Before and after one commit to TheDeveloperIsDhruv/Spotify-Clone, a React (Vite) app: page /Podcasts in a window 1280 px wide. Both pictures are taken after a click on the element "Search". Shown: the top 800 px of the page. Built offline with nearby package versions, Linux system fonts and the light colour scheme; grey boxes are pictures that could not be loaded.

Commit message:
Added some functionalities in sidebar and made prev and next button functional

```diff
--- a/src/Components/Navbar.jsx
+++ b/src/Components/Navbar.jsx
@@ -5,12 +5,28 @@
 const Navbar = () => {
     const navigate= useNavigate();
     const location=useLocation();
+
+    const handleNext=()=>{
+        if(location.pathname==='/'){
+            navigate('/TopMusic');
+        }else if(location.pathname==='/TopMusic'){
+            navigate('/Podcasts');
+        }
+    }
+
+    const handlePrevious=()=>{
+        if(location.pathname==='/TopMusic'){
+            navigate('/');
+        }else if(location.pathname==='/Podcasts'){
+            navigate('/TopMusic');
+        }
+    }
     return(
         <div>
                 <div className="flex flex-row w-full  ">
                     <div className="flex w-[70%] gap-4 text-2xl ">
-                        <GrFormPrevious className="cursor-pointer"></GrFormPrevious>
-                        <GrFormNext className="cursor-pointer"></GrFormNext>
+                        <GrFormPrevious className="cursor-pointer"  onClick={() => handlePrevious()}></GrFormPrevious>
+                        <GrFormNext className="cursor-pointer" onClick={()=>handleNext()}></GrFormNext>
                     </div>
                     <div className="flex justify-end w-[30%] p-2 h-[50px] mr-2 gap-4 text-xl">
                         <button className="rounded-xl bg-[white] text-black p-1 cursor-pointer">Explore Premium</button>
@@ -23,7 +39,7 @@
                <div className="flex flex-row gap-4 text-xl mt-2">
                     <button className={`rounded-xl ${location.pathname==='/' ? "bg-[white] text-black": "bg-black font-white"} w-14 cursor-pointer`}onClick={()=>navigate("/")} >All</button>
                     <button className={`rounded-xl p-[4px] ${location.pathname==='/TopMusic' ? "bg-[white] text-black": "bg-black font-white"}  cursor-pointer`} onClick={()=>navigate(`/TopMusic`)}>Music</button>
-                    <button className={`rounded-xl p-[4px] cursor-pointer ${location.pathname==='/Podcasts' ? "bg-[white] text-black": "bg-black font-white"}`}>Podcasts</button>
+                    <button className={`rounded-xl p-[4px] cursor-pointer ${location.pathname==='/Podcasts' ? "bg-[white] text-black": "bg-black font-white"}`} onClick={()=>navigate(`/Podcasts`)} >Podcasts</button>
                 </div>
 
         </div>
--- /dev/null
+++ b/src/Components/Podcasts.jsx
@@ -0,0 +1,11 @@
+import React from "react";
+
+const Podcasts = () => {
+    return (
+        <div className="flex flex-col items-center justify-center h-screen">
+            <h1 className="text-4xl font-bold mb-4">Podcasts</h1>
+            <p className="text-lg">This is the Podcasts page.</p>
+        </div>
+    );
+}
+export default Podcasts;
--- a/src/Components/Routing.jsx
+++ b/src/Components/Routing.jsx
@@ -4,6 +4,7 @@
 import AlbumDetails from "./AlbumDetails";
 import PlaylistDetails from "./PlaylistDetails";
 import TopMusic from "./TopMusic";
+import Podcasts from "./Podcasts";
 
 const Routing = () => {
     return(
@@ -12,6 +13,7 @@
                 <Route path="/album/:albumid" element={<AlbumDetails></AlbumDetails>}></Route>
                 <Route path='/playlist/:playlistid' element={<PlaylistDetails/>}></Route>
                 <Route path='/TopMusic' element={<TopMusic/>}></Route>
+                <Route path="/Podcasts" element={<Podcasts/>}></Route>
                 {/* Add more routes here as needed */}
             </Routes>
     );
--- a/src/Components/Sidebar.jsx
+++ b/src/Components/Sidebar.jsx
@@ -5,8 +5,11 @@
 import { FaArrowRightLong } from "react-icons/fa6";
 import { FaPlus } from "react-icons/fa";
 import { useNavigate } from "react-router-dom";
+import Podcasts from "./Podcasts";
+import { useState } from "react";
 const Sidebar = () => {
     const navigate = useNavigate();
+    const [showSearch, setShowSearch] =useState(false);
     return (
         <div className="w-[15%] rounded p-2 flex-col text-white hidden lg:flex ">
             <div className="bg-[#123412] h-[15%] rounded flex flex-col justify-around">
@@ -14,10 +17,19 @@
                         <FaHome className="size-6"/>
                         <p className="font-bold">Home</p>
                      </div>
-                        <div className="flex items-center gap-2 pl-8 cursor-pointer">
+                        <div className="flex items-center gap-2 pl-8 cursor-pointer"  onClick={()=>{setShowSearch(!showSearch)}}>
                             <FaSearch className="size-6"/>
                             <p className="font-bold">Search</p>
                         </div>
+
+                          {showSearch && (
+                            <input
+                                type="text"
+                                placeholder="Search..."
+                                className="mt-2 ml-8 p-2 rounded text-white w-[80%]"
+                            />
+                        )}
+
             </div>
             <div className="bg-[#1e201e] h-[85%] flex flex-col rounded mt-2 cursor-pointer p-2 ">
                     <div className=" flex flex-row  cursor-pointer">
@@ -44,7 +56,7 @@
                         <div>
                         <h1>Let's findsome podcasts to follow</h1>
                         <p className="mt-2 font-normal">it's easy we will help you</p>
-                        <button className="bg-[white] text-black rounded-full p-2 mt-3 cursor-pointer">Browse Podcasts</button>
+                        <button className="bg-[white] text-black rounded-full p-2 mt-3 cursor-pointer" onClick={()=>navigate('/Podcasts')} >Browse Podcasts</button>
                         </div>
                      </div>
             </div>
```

» What to work on
Would you reproduce the material above exactly as it reads?

» Result
Before and after one commit to TheDeveloperIsDhruv/Spotify-Clone, a React (Vite) app: page /Podcasts in a window 1280 px wide. Both pictures are taken after a click on the element "Search". Shown: the top 800 px of the page. Built offline with nearby package versions, Linux system fonts and the light colour scheme; grey boxes are pictures that could not be loaded.

Commit message:
Added some functionalities in sidebar and made prev and next button functional

```diff
--- a/src/Components/Navbar.jsx
+++ b/src/Components/Navbar.jsx
@@ -5,12 +5,28 @@
 const Navbar = () => {
     const navigate= useNavigate();
     const location=useLocation();
+
+    const handleNext=()=>{
+        if(location.pathname==='/'){
+            navigate('/TopMusic');
+        }else if(location.pathname==='/TopMusic'){
+            navigate('/Podcasts');
+        }
+    }
+
+    const handlePrevious=()=>{
+        if(location.pathname==='/TopMusic'){
+            navigate('/');
+        }else if(location.pathname==='/Podcasts'){
+            navigate('/TopMusic');
+        }
+    }
     return(
         <div>
                 <div className="flex flex-row w-full  ">
                     <div className="flex w-[70%] gap-4 text-2xl ">
-                        <GrFormPrevious className="cursor-pointer"></GrFormPrevious>
-                        <GrFormNext className="cursor-pointer"></GrFormNext>
+                        <GrFormPrevious className="cursor-pointer"  onClick={() => handlePrevious()}></GrFormPrevious>
+                        <GrFormNext className="cursor-pointer" onClick={()=>handleNext()}></GrFormNext>
                     </div>
                     <div className="flex justify-end w-[30%] p-2 h-[50px] mr-2 gap-4 text-xl">
                         <button className="rounded-xl bg-[white] text-black p-1 cursor-pointer">Explore Premium</button>
@@ -23,7 +39,7 @@
                <div className="flex flex-row gap-4 text-xl mt-2">
                     <button className={`rounded-xl ${location.pathname==='/' ? "bg-[white] text-black": "bg-black font-white"} w-14 cursor-pointer`}onClick={()=>navigate("/")} >All</button>
                     <button className={`rounded-xl p-[4px] ${location.pathname==='/TopMusic' ? "bg-[white] text-black": "bg-black font-white"}  cursor-pointer`} onClick={()=>navigate(`/TopMusic`)}>Music</button>
-                    <button className={`rounded-xl p-[4px] cursor-pointer ${location.pathname==='/Podcasts' ? "bg-[white] text-black": "bg-black font-white"}`}>Podcasts</button>
+                    <button className={`rounded-xl p-[4px] cursor-pointer ${location.pathname==='/Podcasts' ? "bg-[white] text-black": "bg-black font-white"}`} onClick={()=>navigate(`/Podcasts`)} >Podcasts</button>
                 </div>
 
         </div>
--- /dev/null
+++ b/src/Components/Podcasts.jsx
@@ -0,0 +1,11 @@
+import React from "react";
+
+const Podcasts = () => {
+    return (
+        <div className="flex flex-col items-center justify-center h-screen">
+            <h1 className="text-4xl font-bold mb-4">Podcasts</h1>
+            <p className="text-lg">This is the Podcasts page.</p>
+        </div>
+    );
+}
+export default Podcasts;
--- a/src/Components/Routing.jsx
+++ b/src/Components/Routing.jsx
@@ -4,6 +4,7 @@
 import AlbumDetails from "./AlbumDetails";
 import PlaylistDetails from "./PlaylistDetails";
 import TopMusic from "./TopMusic";
+import Podcasts from "./Podcasts";
 
 const Routing = () => {
     return(
@@ -12,6 +13,7 @@
                 <Route path="/album/:albumid" element={<AlbumDetails></AlbumDetails>}></Route>
                 <Route path='/playlist/:playlistid' element={<PlaylistDetails/>}></Route>
                 <Route path='/TopMusic' element={<TopMusic/>}></Route>
+                <Route path="/Podcasts" element={<Podcasts/>}></Route>
                 {/* Add more routes here as needed */}
             </Routes>
     );
--- a/src/Components/Sidebar.jsx
+++ b/src/Components/Sidebar.jsx
@@ -5,8 +5,11 @@
 import { FaArrowRightLong } from "react-icons/fa6";
 import { FaPlus } from "react-icons/fa";
 import { useNavigate } from "react-router-dom";
+import Podcasts from "./Podcasts";
+import { useState } from "react";
 const Sidebar = () => {
     const navigate = useNavigate();
+    const [showSearch, setShowSearch] =useState(false);
     return (
         <div className="w-[15%] rounded p-2 flex-col text-white hidden lg:flex ">
             <div className="bg-[#123412] h-[15%] rounded flex flex-col justify-around">
@@ -14,10 +17,19 @@
                         <FaHome className="size-6"/>
                         <p className="font-bold">Home</p>
                      </div>
-                        <div className="flex items-center gap-2 pl-8 cursor-pointer">
+                        <div className="flex items-center gap-2 pl-8 cursor-pointer"  onClick={()=>{setShowSearch(!showSearch)}}>
                             <FaSearch className="size-6"/>
                             <p className="font-bold">Search</p>
                         </div>
+
+                          {showSearch && (
+                            <input
+                                type="text"
+                                placeholder="Search..."
+                                className="mt-2 ml-8 p-2 rounded text-white w-[80%]"
+                            />
+                        )}
+
             </div>
             <div className="bg-[#1e201e] h-[85%] flex flex-col rounded mt-2 cursor-pointer p-2 ">
                     <div className=" flex flex-row  cursor-pointer">
@@ -44,7 +56,7 @@
                         <div>
                         <h1>Let's findsome podcasts to follow</h1>
                         <p className="mt-2 font-normal">it's easy we will help you</p>
-                        <button className="bg-[white] text-black rounded-full p-2 mt-3 cursor-pointer">Browse Podcasts</button>
+                        <button className="bg-[white] text-black rounded-full p-2 mt-3 cursor-pointer" onClick={()=>navigate('/Podcasts')} >Browse Podcasts</button>
                         </div>
                      </div>
             </div>
```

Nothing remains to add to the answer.